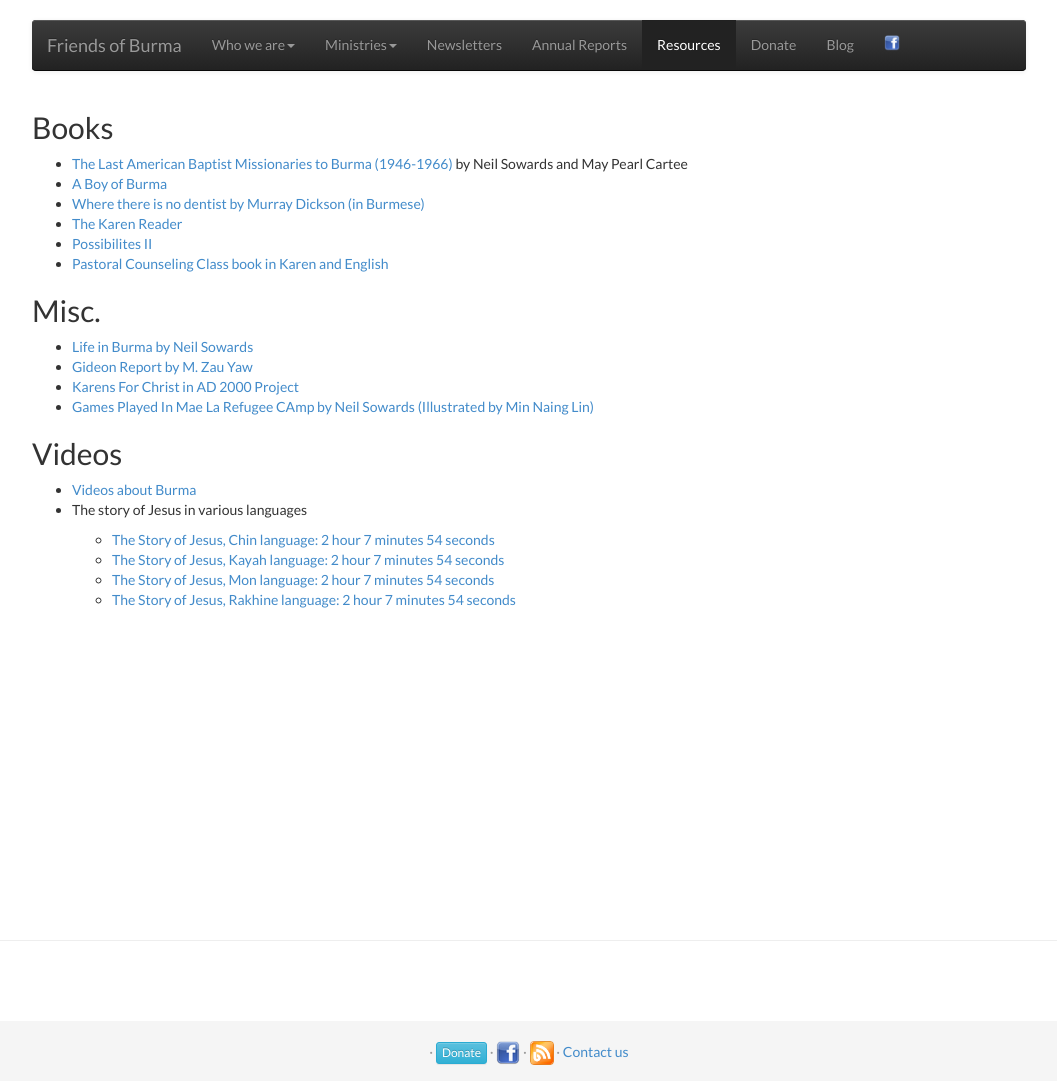
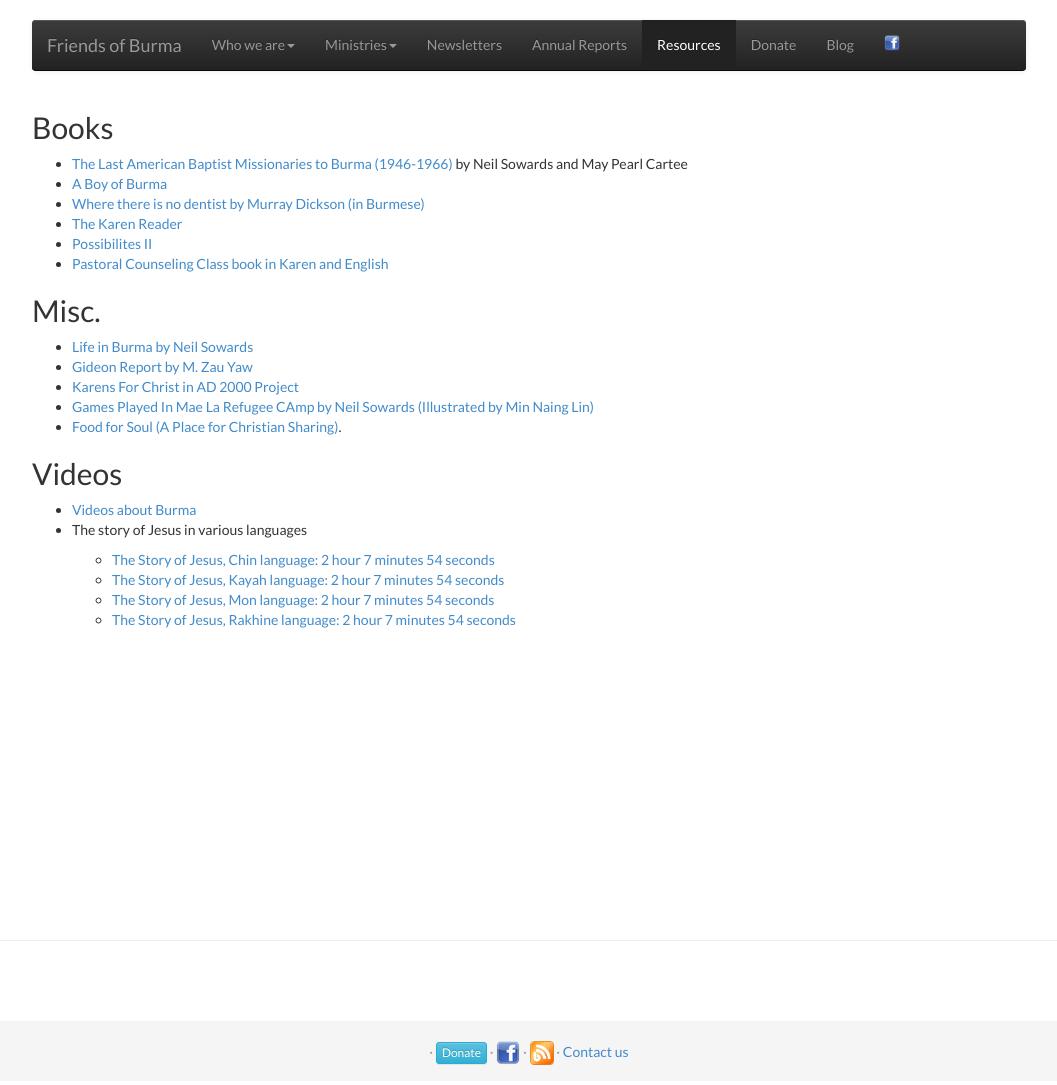
Before and after one commit to friendsofburma/friendsofburma.github.io, a Jekyll site: the page built from _pages/resources.md, in a window 1280 px wide. Shown: the whole page, without its empty margins (111-1168 px from the left). Built offline with Jekyll 4.4.1, drawn with Linux system fonts in a browser that asks for light colours.

Commit message:
food for soul.

```diff
--- a/_pages/resources.md
+++ b/_pages/resources.md
@@ -22,6 +22,7 @@ permalink: /resources/
 - [Gideon Report by M. Zau Yaw](https://docs.google.com/document/d/1jq6nWhjHFIBThu7r-hrCssuQp5WnonluUJ5xtLOTiJ0/edit?usp=sharing)
 - [Karens For Christ in AD 2000 Project](https://docs.google.com/document/d/1UNyAqnOG0auFqtQvFa6io4Va-uyzcF7wjUGudlxkTrA/edit?usp=sharing)
 - [Games Played In Mae La Refugee CAmp by Neil Sowards (Illustrated by Min Naing Lin)](/static/docs/GamesPlayedInMaeLaRefugeeCamp.pdf)
+- [Food for Soul (A Place for Christian Sharing)](https://docs.google.com/document/d/1ceZeBfFqHff0zzn_NWfJ_uWT4kBiuzFQ-EAP8AooY5g/edit?usp=sharing).
 
 
 ## Videos
```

■ Try it
Please tally every line of the entries that holds "document" and answer with that figure alone.

■ Solution for this problem
3